"The great thing about renting a home, as opposed to a hotel, is the in-between time on vacation that you get to spend relaxing," said Hank Hudepohl, director of Vacation Rentals for TripAdvisor.com, an online site that collects reviews on vacation destinations. "In a hotel, you might be sitting in a room planning your next outing, in a rental, that after-breakfast time or the late-evening time that you can spend just lounging, and spread out, makes it so much more comfortable."
Finding that perfect place to spread out and feel at home requires a little luck and a lot of due diligence, say travel experts, because you must evaluate each property on its own merits. Comparing properties and rates can be more time-consuming, as each property is unique, as opposed to renting from a chain hotel, where choices are fairly standard. Contacting rental agents, scrolling through listings online, and speaking to homeowners takes time. But the advantages, say those who prefer rentals over hotels, are worth it.
"Vacation rentals are a good choice for families, and they work very well for those who want to bring pets along on their vacations, says Nancy Schretter, managing editor of the website Family Travel Network.
Whether it is a family who wants to spread out, a honeymooning couple that wants privacy, or anyone who wants to feel a little more at home, renting a private home can make a strange place feel a little more like home. Those who routinely rent offer RentedSpaces readers the benefit of their collective wisdom.
Find out what amenities are available in the house
"Don't assume anything," said Schretter. "Make sure to clearly understand what's included in your rental. If there is a pool at the house, ask about access. If there's a beach nearby, ask about rules.

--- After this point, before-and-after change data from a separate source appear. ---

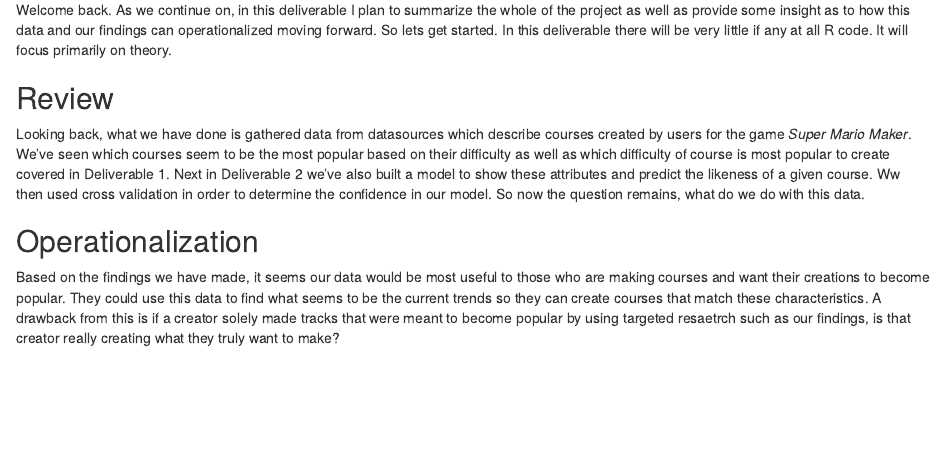
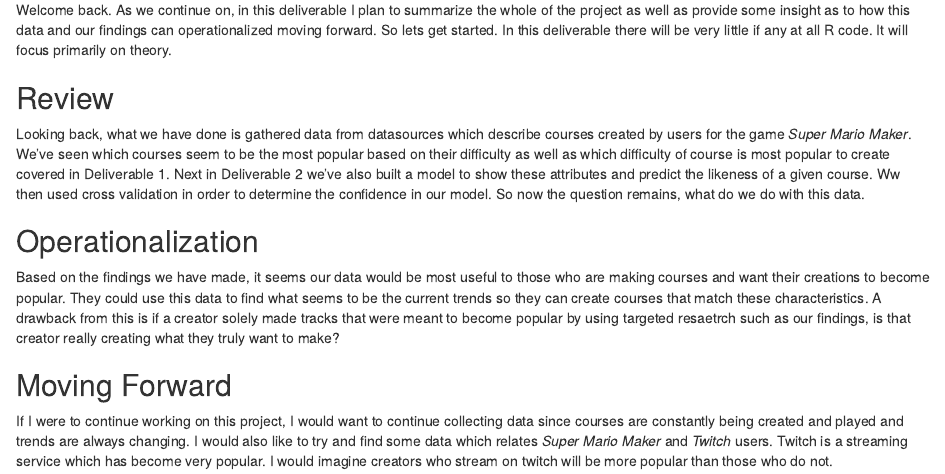
Before and after one commit to introdsci/DataScience-tonyburanzon, an R Markdown document (deliverable3.Rmd): the page in a window 1100 px wide, from 100 px down. The pictures show the output file deliverable3.html that the author committed with the source, opened offline.

Commit message:
Added moving forward

```diff
--- a/deliverable3.Rmd
+++ b/deliverable3.Rmd
@@ -14,3 +14,6 @@ Looking back, what we have done is gathered data from datasources which describe
 
 ## Operationalization
 Based on the findings we have made, it seems our data would be most useful to those who are making courses and want their creations to become popular. They could use this data to find what seems to be the current trends so they can create courses that match these characteristics. A drawback from this is if a creator solely made tracks that were meant to become popular by using targeted resaetrch such as our findings, is that creator really creating what they truly want to make?
+
+## Moving Forward
+If I were to continue working on this project, I would want to continue collecting data since courses are constantly being created and played and trends are always changing. I would also like to try and find some data which relates *Super Mario Maker* and *Twitch* users. Twitch is a streaming service which has become very popular. I would imagine creators who stream on twitch will be more popular than those who do not.
```
Also changed, not shown: deliverable3.html.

Ask about telephone usage, linens. Make sure to clearly understand what is available to you as a renter."
Make use of MapQuest

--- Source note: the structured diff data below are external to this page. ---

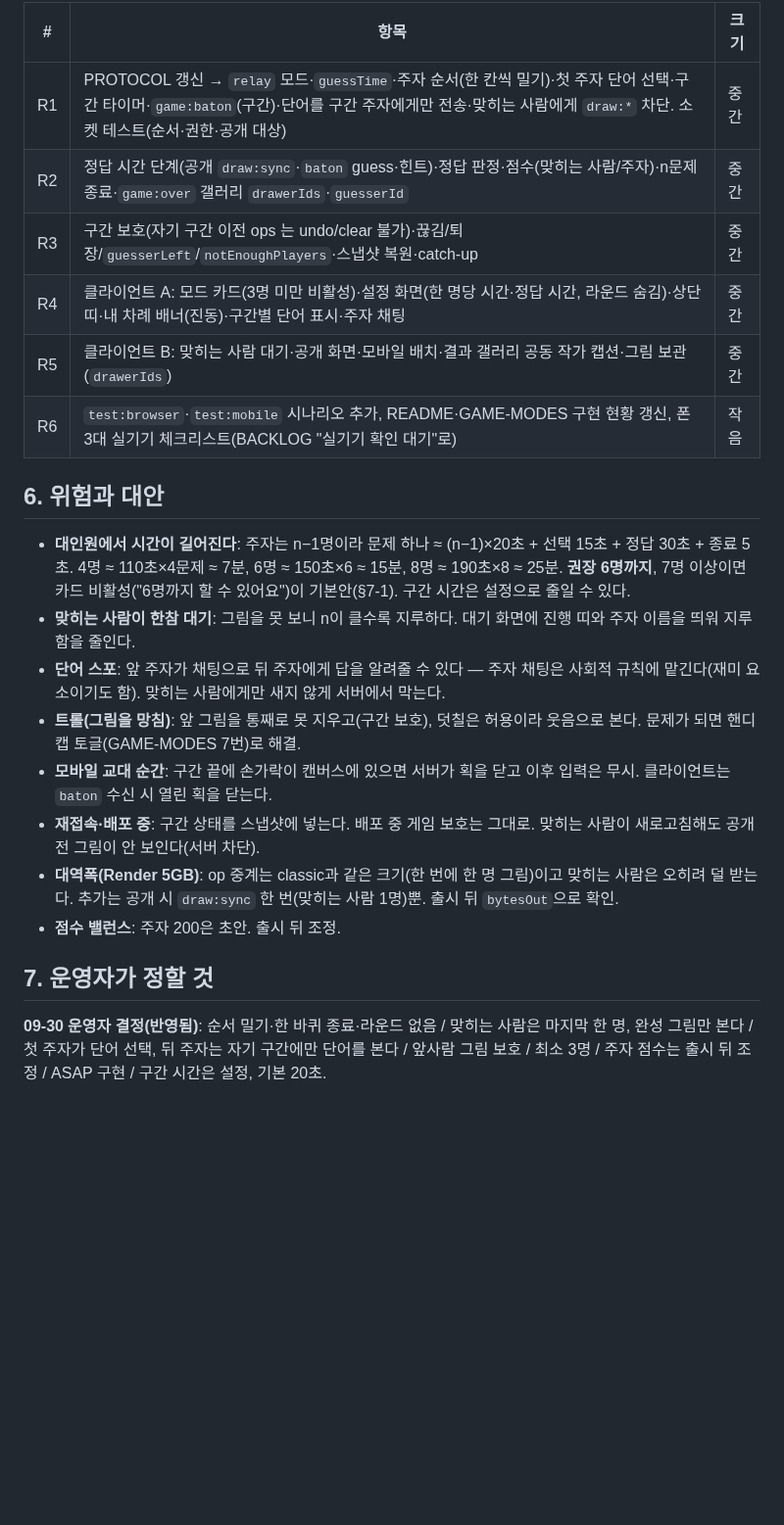
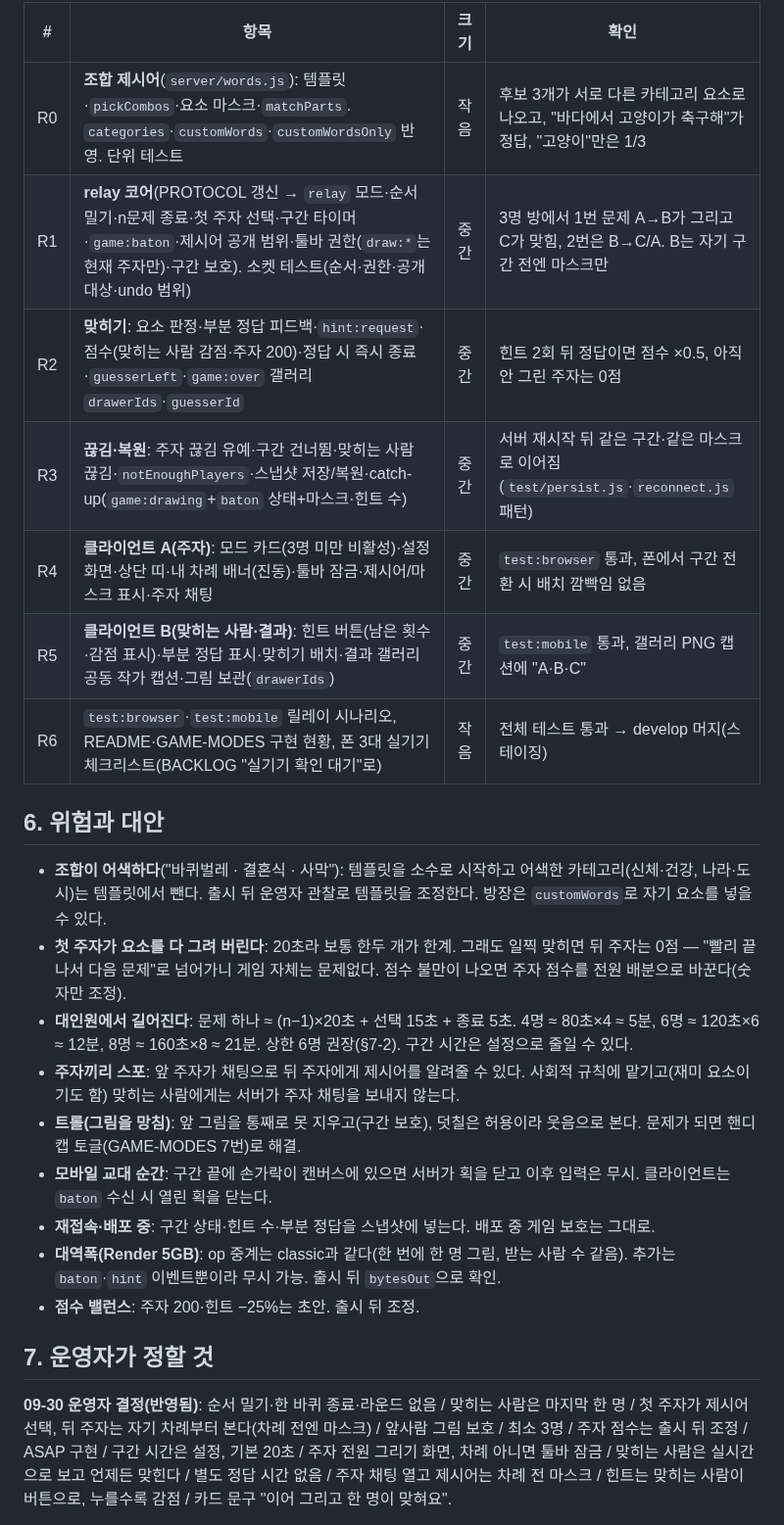
Before and after one commit to Shyoung/draw-guess, a Markdown page: docs/product/2026-10-relay-drawing.md, the part around one of its changes. Shown at 98% size. GitHub-like rendering; blank space fills up the shorter version.

```diff
--- a/docs/product/2026-10-relay-drawing.md
+++ b/docs/product/2026-10-relay-drawing.md
@@ -62,23 +74,25 @@
 
-| # | 항목 | 크기 |
-|---|---|---|
-| R1 | PROTOCOL 갱신 → `relay` 모드·`guessTime`·주자 순서(한 칸씩 밀기)·첫 주자 단어 선택·구간 타이머·`game:baton`(구간)·단어를 구간 주자에게만 전송·맞히는 사람에게 `draw:*` 차단. 소켓 테스트(순서·권한·공개 대상) | 중간 |
-| R2 | 정답 시간 단계(공개 `draw:sync`·`baton` guess·힌트)·정답 판정·점수(맞히는 사람/주자)·n문제 종료·`game:over` 갤러리 `drawerIds`·`guesserId` | 중간 |
-| R3 | 구간 보호(자기 구간 이전 ops 는 undo/clear 불가)·끊김/퇴장/`guesserLeft`/`notEnoughPlayers`·스냅샷 복원·catch-up | 중간 |
-| R4 | 클라이언트 A: 모드 카드(3명 미만 비활성)·설정 화면(한 명당 시간·정답 시간, 라운드 숨김)·상단 띠·내 차례 배너(진동)·구간별 단어 표시·주자 채팅 | 중간 |
-| R5 | 클라이언트 B: 맞히는 사람 대기·공개 화면·모바일 배치·결과 갤러리 공동 작가 캡션·그림 보관(`drawerIds`) | 중간 |
-| R6 | `test:browser`·`test:mobile` 시나리오 추가, README·GAME-MODES 구현 현황 갱신, 폰 3대 실기기 체크리스트(BACKLOG "실기기 확인 대기"로) | 작음 |
+| # | 항목 | 크기 | 확인 |
+|---|---|---|---|
+| R0 | **조합 제시어**(`server/words.js`): 템플릿·`pickCombos`·요소 마스크·`matchParts`. `categories`·`customWords`·`customWordsOnly` 반영. 단위 테스트 | 작음 | 후보 3개가 서로 다른 카테고리 요소로 나오고, "바다에서 고양이가 축구해"가 정답, "고양이"만은 1/3 |
+| R1 | **relay 코어**(PROTOCOL 갱신 → `relay` 모드·순서 밀기·n문제 종료·첫 주자 선택·구간 타이머·`game:baton`·제시어 공개 범위·툴바 권한(`draw:*`는 현재 주자만)·구간 보호). 소켓 테스트(순서·권한·공개 대상·undo 범위) | 중간 | 3명 방에서 1번 문제 A→B가 그리고 C가 맞힘, 2번은 B→C/A. B는 자기 구간 전엔 마스크만 |
+| R2 | **맞히기**: 요소 판정·부분 정답 피드백·`hint:request`·점수(맞히는 사람 감점·주자 200)·정답 시 즉시 종료·`guesserLeft`·`game:over` 갤러리 `drawerIds`·`guesserId` | 중간 | 힌트 2회 뒤 정답이면 점수 ×0.5, 아직 안 그린 주자는 0점 |
+| R3 | **끊김·복원**: 주자 끊김 유예·구간 건너뜀·맞히는 사람 끊김·`notEnoughPlayers`·스냅샷 저장/복원·catch-up(`game:drawing`+`baton` 상태+마스크·힌트 수) | 중간 | 서버 재시작 뒤 같은 구간·같은 마스크로 이어짐(`test/persist.js`·`reconnect.js` 패턴) |
+| R4 | **클라이언트 A(주자)**: 모드 카드(3명 미만 비활성)·설정 화면·상단 띠·내 차례 배너(진동)·툴바 잠금·제시어/마스크 표시·주자 채팅 | 중간 | `test:browser` 통과, 폰에서 구간 전환 시 배치 깜빡임 없음 |
+| R5 | **클라이언트 B(맞히는 사람·결과)**: 힌트 버튼(남은 횟수·감점 표시)·부분 정답 표시·맞히기 배치·결과 갤러리 공동 작가 캡션·그림 보관(`drawerIds`) | 중간 | `test:mobile` 통과, 갤러리 PNG 캡션에 "A·B·C" |
+| R6 | `test:browser`·`test:mobile` 릴레이 시나리오, README·GAME-MODES 구현 현황, 폰 3대 실기기 체크리스트(BACKLOG "실기기 확인 대기"로) | 작음 | 전체 테스트 통과 → develop 머지(스테이징) |
 
 ## 6. 위험과 대안
-- **대인원에서 시간이 길어진다**: 주자는 n−1명이라 문제 하나 ≈ (n−1)×20초 + 선택 15초 + 정답 30초 + 종료 5초. 4명 ≈ 110초×4문제 ≈ 7분, 6명 ≈ 150초×6 ≈ 15분, 8명 ≈ 190초×8 ≈ 25분. **권장 6명까지**, 7명 이상이면 카드 비활성("6명까지 할 수 있어요")이 기본안(§7-1). 구간 시간은 설정으로 줄일 수 있다.
-- **맞히는 사람이 한참 대기**: 그림을 못 보니 n이 클수록 지루하다. 대기 화면에 진행 띠와 주자 이름을 띄워 지루함을 줄인다.
-- **단어 스포**: 앞 주자가 채팅으로 뒤 주자에게 답을 알려줄 수 있다 — 주자 채팅은 사회적 규칙에 맡긴다(재미 요소이기도 함). 맞히는 사람에게만 새지 않게 서버에서 막는다.
+- **조합이 어색하다**("바퀴벌레 · 결혼식 · 사막"): 템플릿을 소수로 시작하고 어색한 카테고리(신체·건강, 나라·도시)는 템플릿에서 뺀다. 출시 뒤 운영자 관찰로 템플릿을 조정한다. 방장은 `customWords`로 자기 요소를 넣을 수 있다.
+- **첫 주자가 요소를 다 그려 버린다**: 20초라 보통 한두 개가 한계. 그래도 일찍 맞히면 뒤 주자는 0점 — "빨리 끝나서 다음 문제"로 넘어가니 게임 자체는 문제없다. 점수 불만이 나오면 주자 점수를 전원 배분으로 바꾼다(숫자만 조정).
+- **대인원에서 길어진다**: 문제 하나 ≈ (n−1)×20초 + 선택 15초 + 종료 5초. 4명 ≈ 80초×4 ≈ 5분, 6명 ≈ 120초×6 ≈ 12분, 8명 ≈ 160초×8 ≈ 21분. 상한 6명 권장(§7-2). 구간 시간은 설정으로 줄일 수 있다.
+- **주자끼리 스포**: 앞 주자가 채팅으로 뒤 주자에게 제시어를 알려줄 수 있다. 사회적 규칙에 맡기고(재미 요소이기도 함) 맞히는 사람에게는 서버가 주자 채팅을 보내지 않는다.
 - **트롤(그림을 망침)**: 앞 그림을 통째로 못 지우고(구간 보호), 덧칠은 허용이라 웃음으로 본다. 문제가 되면 핸디캡 토글(GAME-MODES 7번)로 해결.
 - **모바일 교대 순간**: 구간 끝에 손가락이 캔버스에 있으면 서버가 획을 닫고 이후 입력은 무시. 클라이언트는 `baton` 수신 시 열린 획을 닫는다.
-- **재접속·배포 중**: 구간 상태를 스냅샷에 넣는다. 배포 중 게임 보호는 그대로. 맞히는 사람이 새로고침해도 공개 전 그림이 안 보인다(서버 차단).
-- **대역폭(Render 5GB)**: op 중계는 classic과 같은 크기(한 번에 한 명 그림)이고 맞히는 사람은 오히려 덜 받는다. 추가는 공개 시 `draw:sync` 한 번(맞히는 사람 1명)뿐. 출시 뒤 `bytesOut`으로 확인.
-- **점수 밸런스**: 주자 200은 초안. 출시 뒤 조정.
+- **재접속·배포 중**: 구간 상태·힌트 수·부분 정답을 스냅샷에 넣는다. 배포 중 게임 보호는 그대로.
+- **대역폭(Render 5GB)**: op 중계는 classic과 같다(한 번에 한 명 그림, 받는 사람 수 같음). 추가는 `baton`·`hint` 이벤트뿐이라 무시 가능. 출시 뒤 `bytesOut`으로 확인.
+- **점수 밸런스**: 주자 200·힌트 −25%는 초안. 출시 뒤 조정.
 
 ## 7. 운영자가 정할 것
-**09-30 운영자 결정(반영됨)**: 순서 밀기·한 바퀴 종료·라운드 없음 / 맞히는 사람은 마지막 한 명, 완성 그림만 본다 / 첫 주자가 단어 선택, 뒤 주자는 자기 구간에만 단어를 본다 / 앞사람 그림 보호 / 최소 3명 / 주자 점수는 출시 뒤 조정 / ASAP 구현 / 구간 시간은 설정, 기본 20초.
+**09-30 운영자 결정(반영됨)**: 순서 밀기·한 바퀴 종료·라운드 없음 / 맞히는 사람은 마지막 한 명 / 첫 주자가 제시어 선택, 뒤 주자는 자기 차례부터 본다(차례 전엔 마스크) / 앞사람 그림 보호 / 최소 3명 / 주자 점수는 출시 뒤 조정 / ASAP 구현 / 구간 시간은 설정, 기본 20초 / 주자 전원 그리기 화면, 차례 아니면 툴바 잠금 / 맞히는 사람은 실시간으로 보고 언제든 맞힌다 / 별도 정답 시간 없음 / 주자 채팅 열고 제시어는 차례 전 마스크 / 힌트는 맞히는 사람이 버튼으로, 누를수록 감점 / 카드 문구 "이어 그리고 한 명이 맞혀요".
 
```
Also changed, not shown: other parts of docs/product/2026-10-relay-drawing.md (+54 -35 lines), docs/GAME-MODES.md (+2 -2 lines), docs/ops/BOARD.md (+1 -1 lines).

"While the location might be Popular Destination, USA, you don't want the vacation house to be located right next to a busy highway," said Nikolett Bacso, co-founder of VacationHouse Destinations. Using MapQuest can give you an overhead view of the neighborhood, and see where the home is situated in regards to town, beach, attractions, and the dreaded highway.

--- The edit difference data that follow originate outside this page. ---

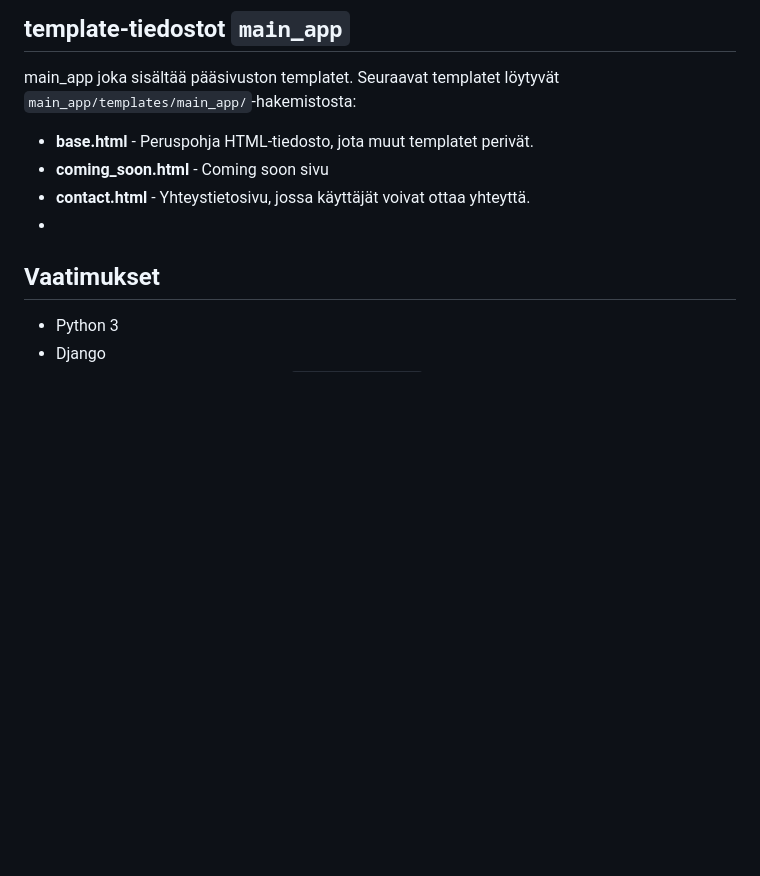
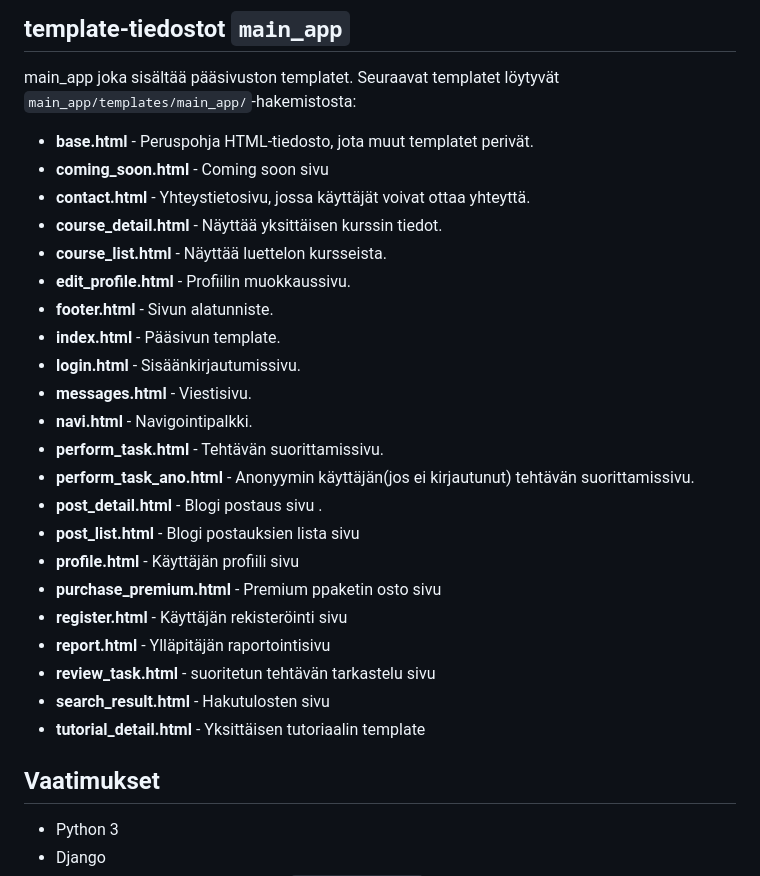
Before and after one commit to pelammin77/new_koodiguru, a Markdown page: README.md, the part around the change. Drawn GitHub-style; blank space fills up the shorter version.

```diff
--- a/README.md
+++ b/README.md
@@ -311,7 +311,26 @@ main_app joka sisältää pääsivuston templatet. Seuraavat templatet löytyvä
 - **base.html** - Peruspohja HTML-tiedosto, jota muut templatet perivät.
 - **coming_soon.html** - Coming soon sivu
 - **contact.html** - Yhteystietosivu, jossa käyttäjät voivat ottaa yhteyttä.
--
+-  **course_detail.html** - Näyttää yksittäisen kurssin tiedot.
+- **course_list.html** - Näyttää luettelon kursseista.
+- **edit_profile.html** - Profiilin muokkaussivu.
+- **footer.html** - Sivun alatunniste.
+- **index.html** - Pääsivun template.
+- **login.html** - Sisäänkirjautumissivu.
+- **messages.html** - Viestisivu.
+- **navi.html** - Navigointipalkki.
+- **perform_task.html** - Tehtävän suorittamissivu.
+- **perform_task_ano.html** - Anonyymin käyttäjän(jos ei kirjautunut) tehtävän suorittamissivu.
+- **post_detail.html** -  Blogi postaus sivu .
+- **post_list.html** - Blogi postauksien lista sivu
+- **profile.html** - Käyttäjän profiili sivu
+- **purchase_premium.html** - Premium ppaketin osto sivu
+- **register.html** - Käyttäjän rekisteröinti sivu
+- **report.html** - Ylläpitäjän raportointisivu
+- **review_task.html** - suoritetun tehtävän tarkastelu sivu
+- **search_result.html** - Hakutulosten sivu
+- **tutorial_detail.html** - Yksittäisen tutoriaalin template
+
 
 
 
```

Make use of online reviews
Reviews by those who have come before can give you valuable information about the home. "It's the wisdom of the crowd," said Hudepohl, who recently rented a home on Cape Cod in Massachusetts. "My mother-in-law has a bad knee, and can't do stairs," he said. "If someone wrote, 'I didn't expect to have 20 steps to the entry,' it's a great help."
And don't be afraid to speak to the owners.
"If you find an area you like, but want to know more about the area, you should call the owner," said Jon Gray, general manager for HomeAway.com, which has 185,000 properties in 120 counties. "Most of our owners stay in their homes part of the time, and they know the area. They can tell you what's nearby and what there is to do. And if it happens that their home is booked for the dates you want, they might be able to tell you about other homes for rent in the area."
Everything is negotiable
Homeowners would rather have someone renting their place at a discount than not renting it at all, said Gray. "You can ask for a discount, or ask if you can stay an additional night. There is no harm in asking. If a rental is still open two or three weeks out, the owner might be more amenable to negotiation."
Pay by credit card or PayPal if possible
"Pay by credit card. Never pay by a wire transfer," said Hudepohl. And many experts agree. With a credit card, you can be protected from fraud. With a wire transfer, it's nearly impossible to trace the funds.
When booking a rental abroad, keep in mind that the comforts of home are different in Europe
"Even the American Embassy in France doesn't have the comforts of the French Embassy in the U.S.," said Drew Graham, founder and CEO of CobbleStay.com, which lists apartments for rent in Paris. "In Europe, where buildings are generally older than in the U.S., they might not be equipped with air conditioning or screens on the windows," he said. "Sometimes there is an elevator, sometimes there isn't. Generally they will have washing machines, but very few have dryers."
Pauline Kenny, who edits SlowEurope.com, a resource for travelers looking for vacation rentals in Europe, said bed sizes are very different in Europe. "Be aware that many European homes have double size beds," she said. "What they call a 'king' we call a 'queen.' Sometimes they will put two twin beds together, and call it a super-king."
Whether you are traveling in the U.S. or Europe, Hudepohl pointed out that, especially for families, renting a vacation home can be less expensive than a hotel. "Especially if you cook your own meals, you can keep your costs low," he said. TripAdvisor has a calculator that will allow you to compare costs.
That extra effort could pay off in a more relaxing, less-expensive vacation.